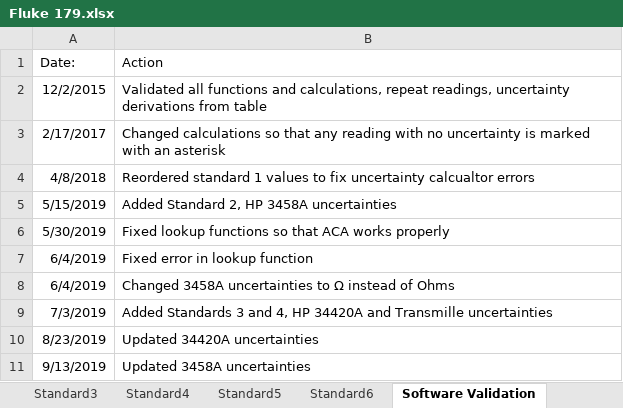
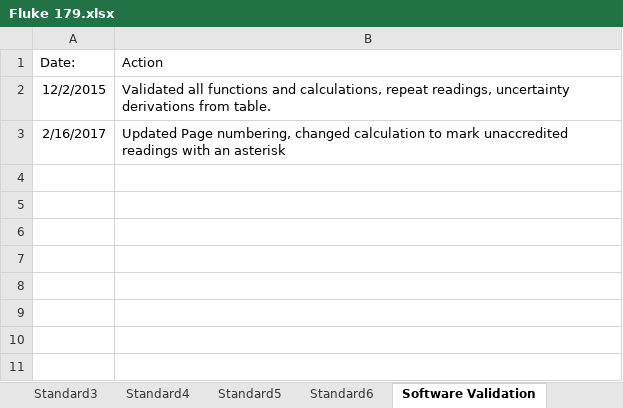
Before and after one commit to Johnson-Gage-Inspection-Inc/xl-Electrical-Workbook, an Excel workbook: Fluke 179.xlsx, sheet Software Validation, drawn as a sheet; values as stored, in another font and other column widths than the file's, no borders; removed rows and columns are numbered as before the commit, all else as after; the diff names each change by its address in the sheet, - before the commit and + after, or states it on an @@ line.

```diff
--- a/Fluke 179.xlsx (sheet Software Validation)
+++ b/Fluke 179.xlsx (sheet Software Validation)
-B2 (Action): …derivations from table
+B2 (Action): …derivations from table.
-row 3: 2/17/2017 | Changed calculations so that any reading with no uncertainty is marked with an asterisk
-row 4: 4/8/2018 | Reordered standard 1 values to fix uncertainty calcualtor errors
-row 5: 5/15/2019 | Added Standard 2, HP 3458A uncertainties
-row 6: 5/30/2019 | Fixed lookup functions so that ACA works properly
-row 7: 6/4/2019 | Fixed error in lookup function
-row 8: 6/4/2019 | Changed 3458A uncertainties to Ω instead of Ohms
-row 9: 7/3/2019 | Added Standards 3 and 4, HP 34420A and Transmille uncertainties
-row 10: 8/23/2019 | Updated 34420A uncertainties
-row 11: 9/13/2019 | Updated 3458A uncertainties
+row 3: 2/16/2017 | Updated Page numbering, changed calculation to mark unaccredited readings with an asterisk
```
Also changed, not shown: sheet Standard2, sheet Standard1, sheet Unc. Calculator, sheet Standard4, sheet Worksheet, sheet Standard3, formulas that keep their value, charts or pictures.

----

:: TASK TO COMPLETE ::
The expected output is every line of the data, unchanged, with the pictures skipped.

:: RESPONSE ::
Before and after one commit to Johnson-Gage-Inspection-Inc/xl-Electrical-Workbook, an Excel workbook: Fluke 179.xlsx, sheet Software Validation, drawn as a sheet; values as stored, in another font and other column widths than the file's, no borders; removed rows and columns are numbered as before the commit, all else as after; the diff names each change by its address in the sheet, - before the commit and + after, or states it on an @@ line.

```diff
--- a/Fluke 179.xlsx (sheet Software Validation)
+++ b/Fluke 179.xlsx (sheet Software Validation)
-B2 (Action): …derivations from table
+B2 (Action): …derivations from table.
-row 3: 2/17/2017 | Changed calculations so that any reading with no uncertainty is marked with an asterisk
-row 4: 4/8/2018 | Reordered standard 1 values to fix uncertainty calcualtor errors
-row 5: 5/15/2019 | Added Standard 2, HP 3458A uncertainties
-row 6: 5/30/2019 | Fixed lookup functions so that ACA works properly
-row 7: 6/4/2019 | Fixed error in lookup function
-row 8: 6/4/2019 | Changed 3458A uncertainties to Ω instead of Ohms
-row 9: 7/3/2019 | Added Standards 3 and 4, HP 34420A and Transmille uncertainties
-row 10: 8/23/2019 | Updated 34420A uncertainties
-row 11: 9/13/2019 | Updated 3458A uncertainties
+row 3: 2/16/2017 | Updated Page numbering, changed calculation to mark unaccredited readings with an asterisk
```
Also changed, not shown: sheet Standard2, sheet Standard1, sheet Unc. Calculator, sheet Standard4, sheet Worksheet, sheet Standard3, formulas that keep their value, charts or pictures.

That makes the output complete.